──────── Provided records

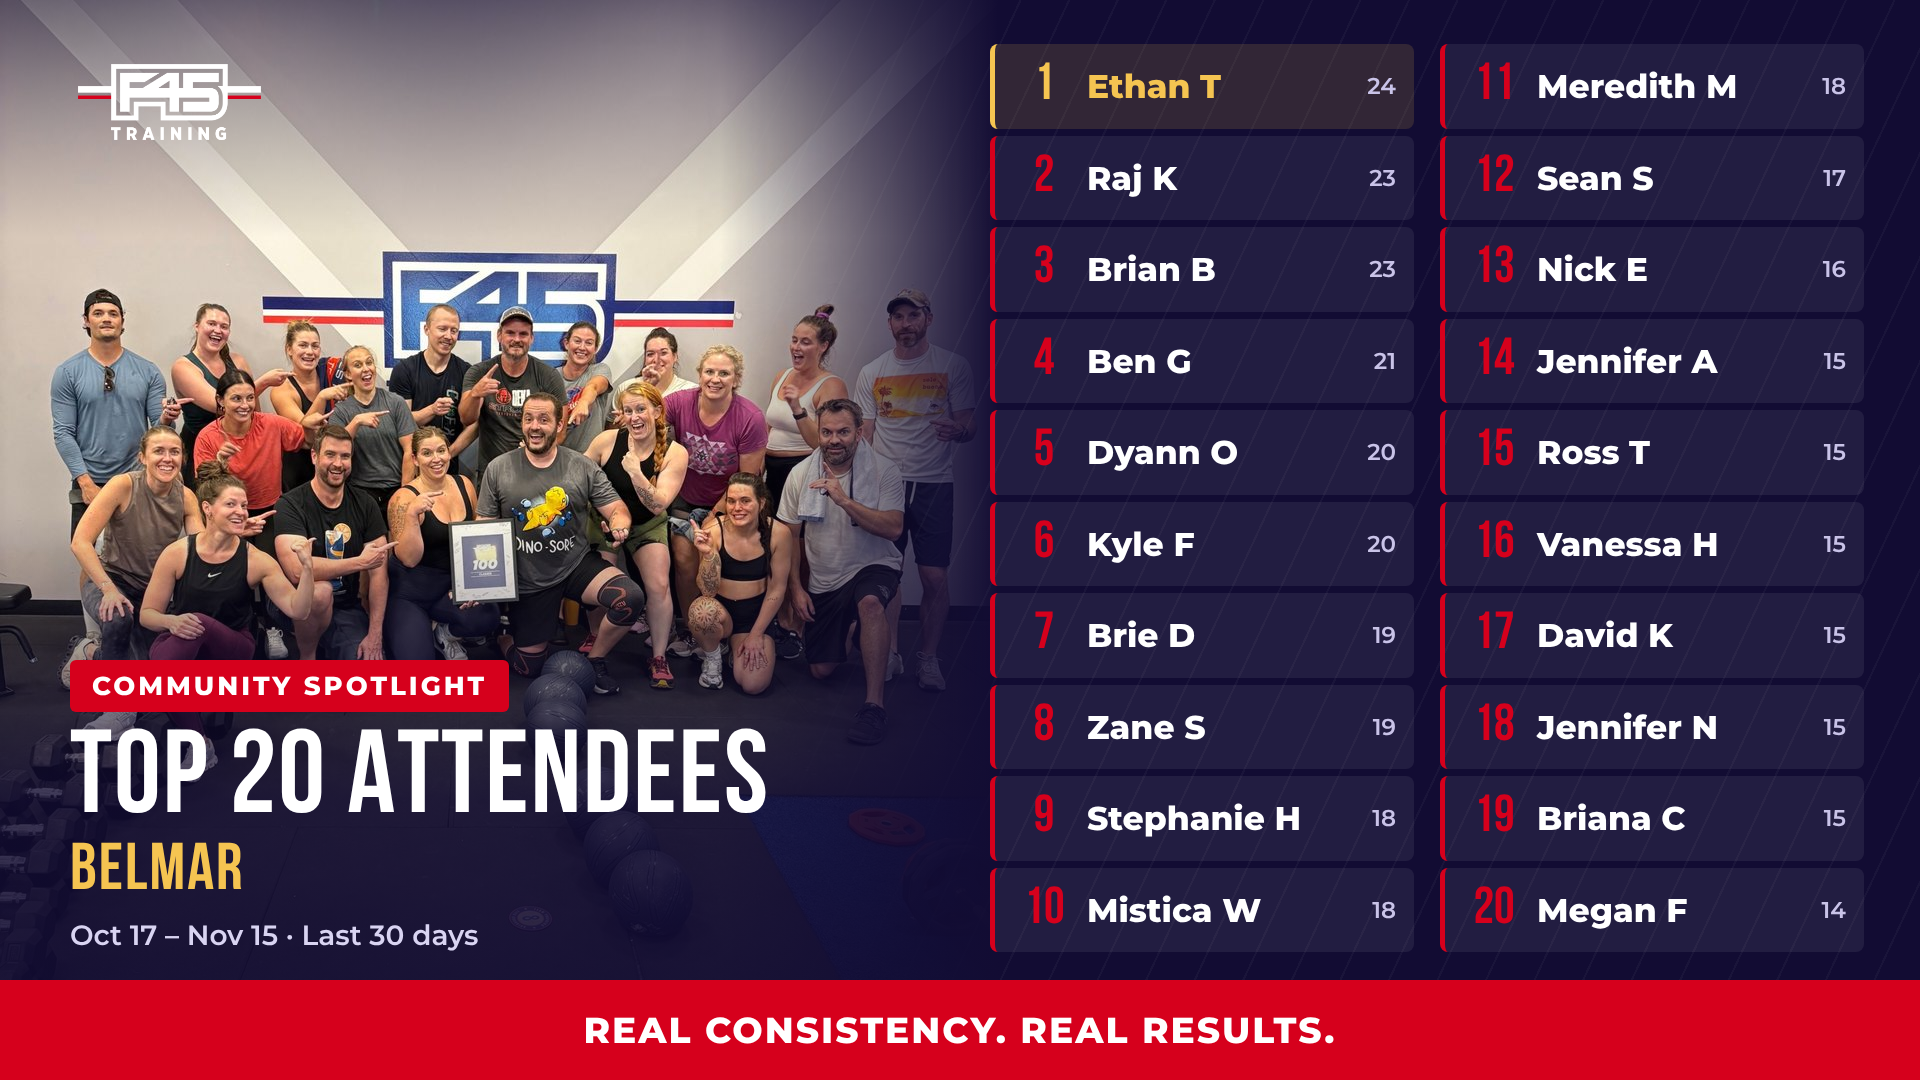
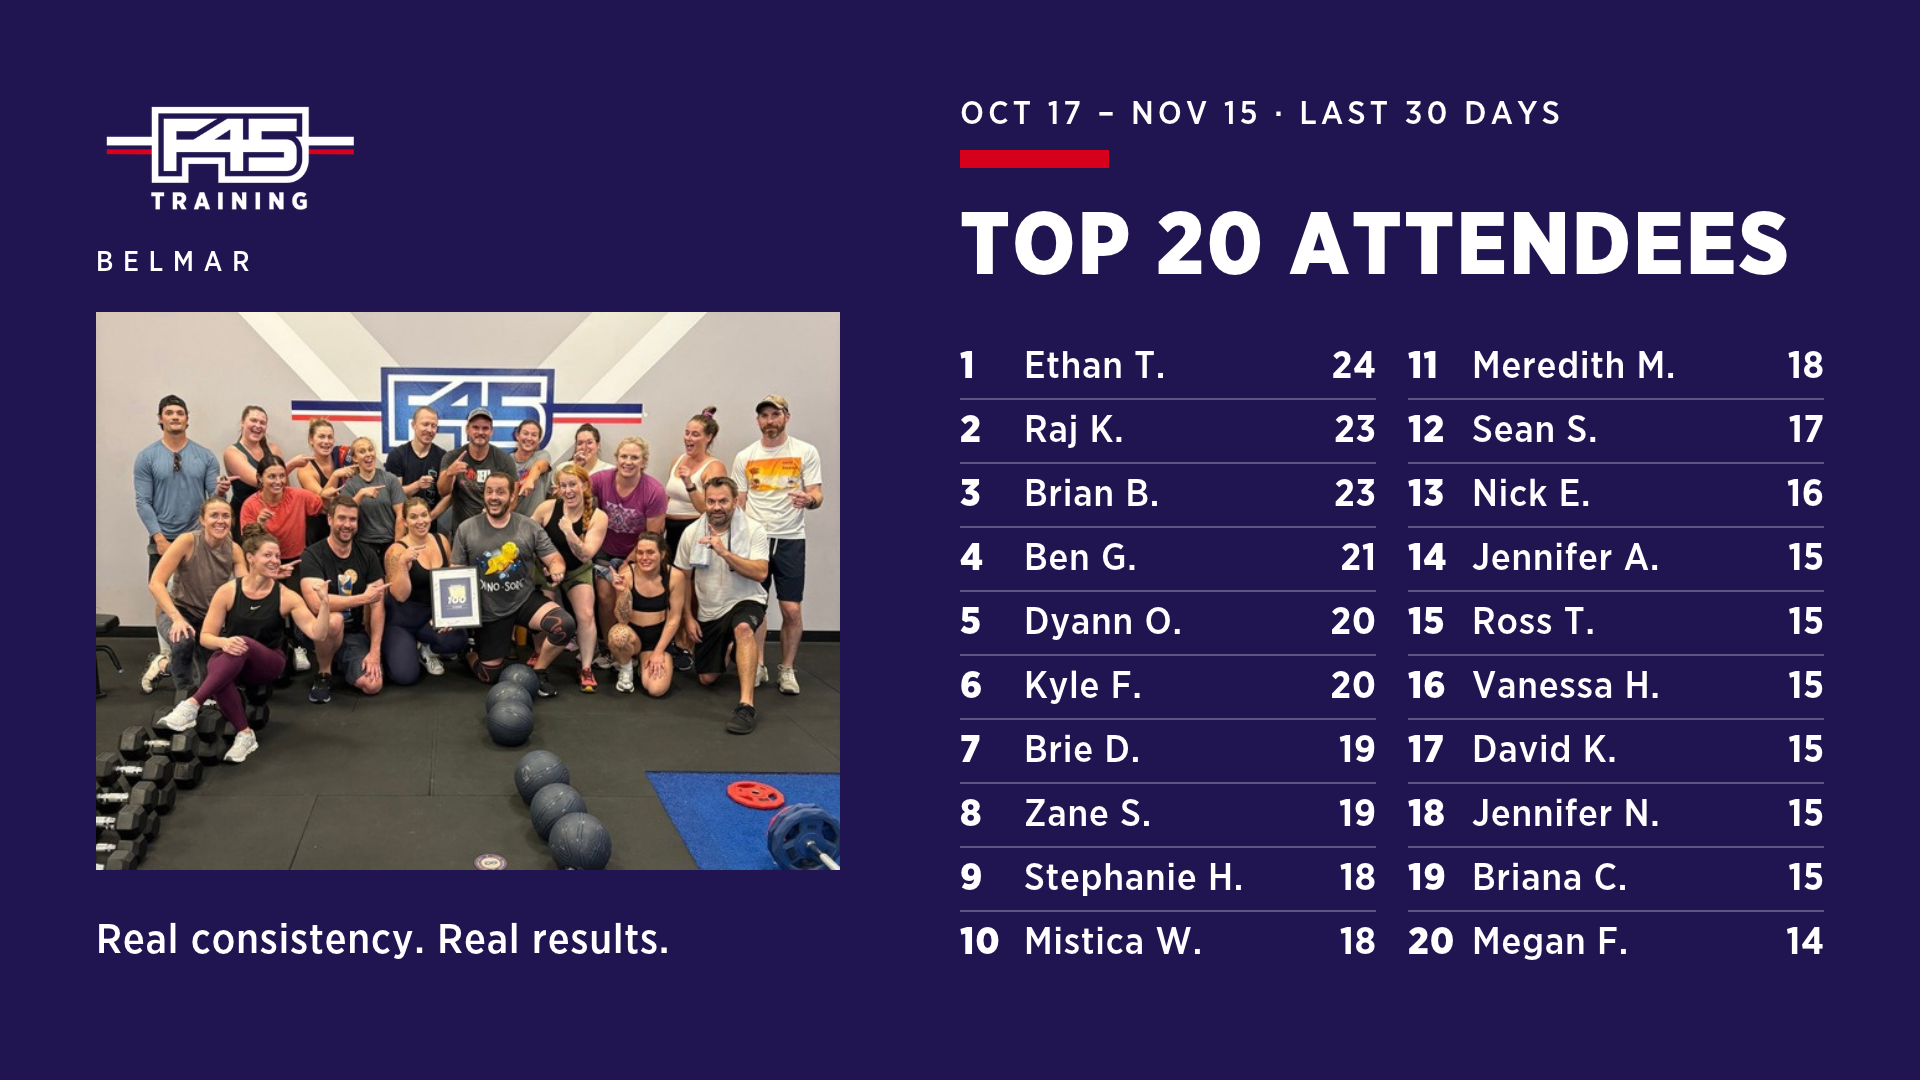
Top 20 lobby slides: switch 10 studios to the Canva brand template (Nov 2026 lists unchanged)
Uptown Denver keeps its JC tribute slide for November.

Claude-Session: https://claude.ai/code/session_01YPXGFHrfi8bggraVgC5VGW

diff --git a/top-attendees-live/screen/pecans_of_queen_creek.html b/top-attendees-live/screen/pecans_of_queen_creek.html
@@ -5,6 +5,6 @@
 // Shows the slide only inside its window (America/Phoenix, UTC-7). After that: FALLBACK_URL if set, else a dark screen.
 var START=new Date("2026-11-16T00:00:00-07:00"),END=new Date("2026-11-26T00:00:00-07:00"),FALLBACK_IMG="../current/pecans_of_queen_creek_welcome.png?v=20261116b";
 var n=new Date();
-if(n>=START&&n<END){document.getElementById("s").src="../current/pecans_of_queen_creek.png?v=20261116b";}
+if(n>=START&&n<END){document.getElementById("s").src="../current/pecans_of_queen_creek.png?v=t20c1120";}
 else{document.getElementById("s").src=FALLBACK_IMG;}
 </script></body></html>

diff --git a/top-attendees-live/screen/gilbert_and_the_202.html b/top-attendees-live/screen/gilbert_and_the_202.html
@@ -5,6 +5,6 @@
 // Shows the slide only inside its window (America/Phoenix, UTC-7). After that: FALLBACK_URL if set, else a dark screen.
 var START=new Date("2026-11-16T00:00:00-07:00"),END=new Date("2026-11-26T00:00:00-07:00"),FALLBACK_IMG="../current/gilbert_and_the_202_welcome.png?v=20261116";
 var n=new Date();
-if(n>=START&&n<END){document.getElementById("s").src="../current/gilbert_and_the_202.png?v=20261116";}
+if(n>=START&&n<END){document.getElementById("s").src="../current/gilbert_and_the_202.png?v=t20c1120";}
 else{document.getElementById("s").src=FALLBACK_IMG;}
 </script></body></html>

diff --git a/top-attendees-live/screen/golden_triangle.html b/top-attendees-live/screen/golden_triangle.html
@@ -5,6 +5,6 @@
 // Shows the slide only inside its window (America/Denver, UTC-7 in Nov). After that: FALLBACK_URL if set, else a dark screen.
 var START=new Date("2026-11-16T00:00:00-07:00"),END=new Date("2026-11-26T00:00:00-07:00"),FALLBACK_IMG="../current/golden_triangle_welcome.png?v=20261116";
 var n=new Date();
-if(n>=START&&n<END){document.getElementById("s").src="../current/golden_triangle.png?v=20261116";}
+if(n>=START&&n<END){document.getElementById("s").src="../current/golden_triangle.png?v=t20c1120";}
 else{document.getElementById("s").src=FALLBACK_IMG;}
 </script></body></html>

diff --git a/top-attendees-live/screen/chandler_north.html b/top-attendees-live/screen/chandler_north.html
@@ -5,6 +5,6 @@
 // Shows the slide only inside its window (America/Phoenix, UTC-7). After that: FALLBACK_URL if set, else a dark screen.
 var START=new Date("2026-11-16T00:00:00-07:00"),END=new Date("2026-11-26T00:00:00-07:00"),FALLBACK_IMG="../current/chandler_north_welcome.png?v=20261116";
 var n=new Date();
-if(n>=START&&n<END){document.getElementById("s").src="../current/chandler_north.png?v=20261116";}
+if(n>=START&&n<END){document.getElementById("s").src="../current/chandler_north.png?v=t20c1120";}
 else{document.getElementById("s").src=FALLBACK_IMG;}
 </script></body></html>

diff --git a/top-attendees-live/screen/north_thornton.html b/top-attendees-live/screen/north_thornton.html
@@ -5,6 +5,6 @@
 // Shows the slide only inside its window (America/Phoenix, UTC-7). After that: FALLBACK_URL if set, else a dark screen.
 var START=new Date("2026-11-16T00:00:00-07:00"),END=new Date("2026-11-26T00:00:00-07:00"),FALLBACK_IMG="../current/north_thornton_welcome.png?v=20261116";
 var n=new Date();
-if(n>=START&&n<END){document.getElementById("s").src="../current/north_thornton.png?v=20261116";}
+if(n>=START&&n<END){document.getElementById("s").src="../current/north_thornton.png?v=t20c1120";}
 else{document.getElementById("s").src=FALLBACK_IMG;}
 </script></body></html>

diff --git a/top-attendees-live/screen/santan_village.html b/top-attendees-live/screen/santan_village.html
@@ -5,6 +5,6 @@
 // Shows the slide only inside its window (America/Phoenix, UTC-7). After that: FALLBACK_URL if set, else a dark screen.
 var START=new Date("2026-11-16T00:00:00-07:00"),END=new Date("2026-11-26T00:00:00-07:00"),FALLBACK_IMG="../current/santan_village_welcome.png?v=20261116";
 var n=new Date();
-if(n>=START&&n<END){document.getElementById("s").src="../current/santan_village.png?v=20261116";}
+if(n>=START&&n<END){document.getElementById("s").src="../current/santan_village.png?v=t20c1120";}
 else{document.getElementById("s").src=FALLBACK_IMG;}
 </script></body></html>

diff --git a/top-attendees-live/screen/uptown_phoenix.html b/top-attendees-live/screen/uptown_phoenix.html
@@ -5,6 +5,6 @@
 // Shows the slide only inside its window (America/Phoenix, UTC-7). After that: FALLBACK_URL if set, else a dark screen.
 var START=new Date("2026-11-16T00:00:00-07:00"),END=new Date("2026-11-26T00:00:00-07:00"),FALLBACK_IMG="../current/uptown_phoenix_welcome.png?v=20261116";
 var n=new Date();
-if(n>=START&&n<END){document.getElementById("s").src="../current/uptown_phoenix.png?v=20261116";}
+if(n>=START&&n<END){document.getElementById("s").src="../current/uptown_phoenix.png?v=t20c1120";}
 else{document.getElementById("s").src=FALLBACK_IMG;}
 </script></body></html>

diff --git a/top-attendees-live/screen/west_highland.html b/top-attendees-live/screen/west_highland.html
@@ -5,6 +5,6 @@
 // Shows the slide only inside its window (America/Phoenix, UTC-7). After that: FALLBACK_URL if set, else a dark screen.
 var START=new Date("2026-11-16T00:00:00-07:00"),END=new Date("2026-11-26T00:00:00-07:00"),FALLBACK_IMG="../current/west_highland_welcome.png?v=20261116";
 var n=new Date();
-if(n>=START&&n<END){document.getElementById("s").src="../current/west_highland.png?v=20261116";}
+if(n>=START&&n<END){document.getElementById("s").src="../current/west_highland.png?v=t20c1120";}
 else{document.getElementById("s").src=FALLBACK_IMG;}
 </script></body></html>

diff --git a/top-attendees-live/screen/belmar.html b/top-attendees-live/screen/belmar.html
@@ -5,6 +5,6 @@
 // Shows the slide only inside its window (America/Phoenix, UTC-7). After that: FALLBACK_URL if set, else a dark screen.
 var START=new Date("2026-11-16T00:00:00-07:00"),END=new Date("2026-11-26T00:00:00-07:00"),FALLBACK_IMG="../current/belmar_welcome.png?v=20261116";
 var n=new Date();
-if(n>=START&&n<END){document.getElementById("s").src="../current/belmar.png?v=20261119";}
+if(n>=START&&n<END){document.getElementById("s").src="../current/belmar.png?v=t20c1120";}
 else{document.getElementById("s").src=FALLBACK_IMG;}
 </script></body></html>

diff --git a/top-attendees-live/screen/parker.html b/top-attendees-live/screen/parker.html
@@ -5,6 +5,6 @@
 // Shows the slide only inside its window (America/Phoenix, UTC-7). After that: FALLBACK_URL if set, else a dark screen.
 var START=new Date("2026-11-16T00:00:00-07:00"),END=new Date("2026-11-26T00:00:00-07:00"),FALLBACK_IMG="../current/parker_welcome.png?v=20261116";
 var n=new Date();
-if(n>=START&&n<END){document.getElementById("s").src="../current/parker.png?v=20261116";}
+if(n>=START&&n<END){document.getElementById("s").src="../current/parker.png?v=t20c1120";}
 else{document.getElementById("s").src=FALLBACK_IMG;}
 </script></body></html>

────────────────

### Exercise directions
Each line above should be returned exactly as it stands, minus any pictures.

### Output of the exercise
Top 20 lobby slides: switch 10 studios to the Canva brand template (Nov 2026 lists unchanged)
Uptown Denver keeps its JC tribute slide for November.

Claude-Session: https://claude.ai/code/session_01YPXGFHrfi8bggraVgC5VGW

diff --git a/top-attendees-live/screen/pecans_of_queen_creek.html b/top-attendees-live/screen/pecans_of_queen_creek.html
@@ -5,6 +5,6 @@
 // Shows the slide only inside its window (America/Phoenix, UTC-7). After that: FALLBACK_URL if set, else a dark screen.
 var START=new Date("2026-11-16T00:00:00-07:00"),END=new Date("2026-11-26T00:00:00-07:00"),FALLBACK_IMG="../current/pecans_of_queen_creek_welcome.png?v=20261116b";
 var n=new Date();
-if(n>=START&&n<END){document.getElementById("s").src="../current/pecans_of_queen_creek.png?v=20261116b";}
+if(n>=START&&n<END){document.getElementById("s").src="../current/pecans_of_queen_creek.png?v=t20c1120";}
 else{document.getElementById("s").src=FALLBACK_IMG;}
 </script></body></html>

diff --git a/top-attendees-live/screen/gilbert_and_the_202.html b/top-attendees-live/screen/gilbert_and_the_202.html
@@ -5,6 +5,6 @@
 // Shows the slide only inside its window (America/Phoenix, UTC-7). After that: FALLBACK_URL if set, else a dark screen.
 var START=new Date("2026-11-16T00:00:00-07:00"),END=new Date("2026-11-26T00:00:00-07:00"),FALLBACK_IMG="../current/gilbert_and_the_202_welcome.png?v=20261116";
 var n=new Date();
-if(n>=START&&n<END){document.getElementById("s").src="../current/gilbert_and_the_202.png?v=20261116";}
+if(n>=START&&n<END){document.getElementById("s").src="../current/gilbert_and_the_202.png?v=t20c1120";}
 else{document.getElementById("s").src=FALLBACK_IMG;}
 </script></body></html>

diff --git a/top-attendees-live/screen/golden_triangle.html b/top-attendees-live/screen/golden_triangle.html
@@ -5,6 +5,6 @@
 // Shows the slide only inside its window (America/Denver, UTC-7 in Nov). After that: FALLBACK_URL if set, else a dark screen.
 var START=new Date("2026-11-16T00:00:00-07:00"),END=new Date("2026-11-26T00:00:00-07:00"),FALLBACK_IMG="../current/golden_triangle_welcome.png?v=20261116";
 var n=new Date();
-if(n>=START&&n<END){document.getElementById("s").src="../current/golden_triangle.png?v=20261116";}
+if(n>=START&&n<END){document.getElementById("s").src="../current/golden_triangle.png?v=t20c1120";}
 else{document.getElementById("s").src=FALLBACK_IMG;}
 </script></body></html>

diff --git a/top-attendees-live/screen/chandler_north.html b/top-attendees-live/screen/chandler_north.html
@@ -5,6 +5,6 @@
 // Shows the slide only inside its window (America/Phoenix, UTC-7). After that: FALLBACK_URL if set, else a dark screen.
 var START=new Date("2026-11-16T00:00:00-07:00"),END=new Date("2026-11-26T00:00:00-07:00"),FALLBACK_IMG="../current/chandler_north_welcome.png?v=20261116";
 var n=new Date();
-if(n>=START&&n<END){document.getElementById("s").src="../current/chandler_north.png?v=20261116";}
+if(n>=START&&n<END){document.getElementById("s").src="../current/chandler_north.png?v=t20c1120";}
 else{document.getElementById("s").src=FALLBACK_IMG;}
 </script></body></html>

diff --git a/top-attendees-live/screen/north_thornton.html b/top-attendees-live/screen/north_thornton.html
@@ -5,6 +5,6 @@
 // Shows the slide only inside its window (America/Phoenix, UTC-7). After that: FALLBACK_URL if set, else a dark screen.
 var START=new Date("2026-11-16T00:00:00-07:00"),END=new Date("2026-11-26T00:00:00-07:00"),FALLBACK_IMG="../current/north_thornton_welcome.png?v=20261116";
 var n=new Date();
-if(n>=START&&n<END){document.getElementById("s").src="../current/north_thornton.png?v=20261116";}
+if(n>=START&&n<END){document.getElementById("s").src="../current/north_thornton.png?v=t20c1120";}
 else{document.getElementById("s").src=FALLBACK_IMG;}
 </script></body></html>

diff --git a/top-attendees-live/screen/santan_village.html b/top-attendees-live/screen/santan_village.html
@@ -5,6 +5,6 @@
 // Shows the slide only inside its window (America/Phoenix, UTC-7). After that: FALLBACK_URL if set, else a dark screen.
 var START=new Date("2026-11-16T00:00:00-07:00"),END=new Date("2026-11-26T00:00:00-07:00"),FALLBACK_IMG="../current/santan_village_welcome.png?v=20261116";
 var n=new Date();
-if(n>=START&&n<END){document.getElementById("s").src="../current/santan_village.png?v=20261116";}
+if(n>=START&&n<END){document.getElementById("s").src="../current/santan_village.png?v=t20c1120";}
 else{document.getElementById("s").src=FALLBACK_IMG;}
 </script></body></html>

diff --git a/top-attendees-live/screen/uptown_phoenix.html b/top-attendees-live/screen/uptown_phoenix.html
@@ -5,6 +5,6 @@
 // Shows the slide only inside its window (America/Phoenix, UTC-7). After that: FALLBACK_URL if set, else a dark screen.
 var START=new Date("2026-11-16T00:00:00-07:00"),END=new Date("2026-11-26T00:00:00-07:00"),FALLBACK_IMG="../current/uptown_phoenix_welcome.png?v=20261116";
 var n=new Date();
-if(n>=START&&n<END){document.getElementById("s").src="../current/uptown_phoenix.png?v=20261116";}
+if(n>=START&&n<END){document.getElementById("s").src="../current/uptown_phoenix.png?v=t20c1120";}
 else{document.getElementById("s").src=FALLBACK_IMG;}
 </script></body></html>

diff --git a/top-attendees-live/screen/west_highland.html b/top-attendees-live/screen/west_highland.html
@@ -5,6 +5,6 @@
 // Shows the slide only inside its window (America/Phoenix, UTC-7). After that: FALLBACK_URL if set, else a dark screen.
 var START=new Date("2026-11-16T00:00:00-07:00"),END=new Date("2026-11-26T00:00:00-07:00"),FALLBACK_IMG="../current/west_highland_welcome.png?v=20261116";
 var n=new Date();
-if(n>=START&&n<END){document.getElementById("s").src="../current/west_highland.png?v=20261116";}
+if(n>=START&&n<END){document.getElementById("s").src="../current/west_highland.png?v=t20c1120";}
 else{document.getElementById("s").src=FALLBACK_IMG;}
 </script></body></html>

diff --git a/top-attendees-live/screen/belmar.html b/top-attendees-live/screen/belmar.html
@@ -5,6 +5,6 @@
 // Shows the slide only inside its window (America/Phoenix, UTC-7). After that: FALLBACK_URL if set, else a dark screen.
 var START=new Date("2026-11-16T00:00:00-07:00"),END=new Date("2026-11-26T00:00:00-07:00"),FALLBACK_IMG="../current/belmar_welcome.png?v=20261116";
 var n=new Date();
-if(n>=START&&n<END){document.getElementById("s").src="../current/belmar.png?v=20261119";}
+if(n>=START&&n<END){document.getElementById("s").src="../current/belmar.png?v=t20c1120";}
 else{document.getElementById("s").src=FALLBACK_IMG;}
 </script></body></html>

diff --git a/top-attendees-live/screen/parker.html b/top-attendees-live/screen/parker.html
@@ -5,6 +5,6 @@
 // Shows the slide only inside its window (America/Phoenix, UTC-7). After that: FALLBACK_URL if set, else a dark screen.
 var START=new Date("2026-11-16T00:00:00-07:00"),END=new Date("2026-11-26T00:00:00-07:00"),FALLBACK_IMG="../current/parker_welcome.png?v=20261116";
 var n=new Date();
-if(n>=START&&n<END){document.getElementById("s").src="../current/parker.png?v=20261116";}
+if(n>=START&&n<END){document.getElementById("s").src="../current/parker.png?v=t20c1120";}
 else{document.getElementById("s").src=FALLBACK_IMG;}
 </script></body></html>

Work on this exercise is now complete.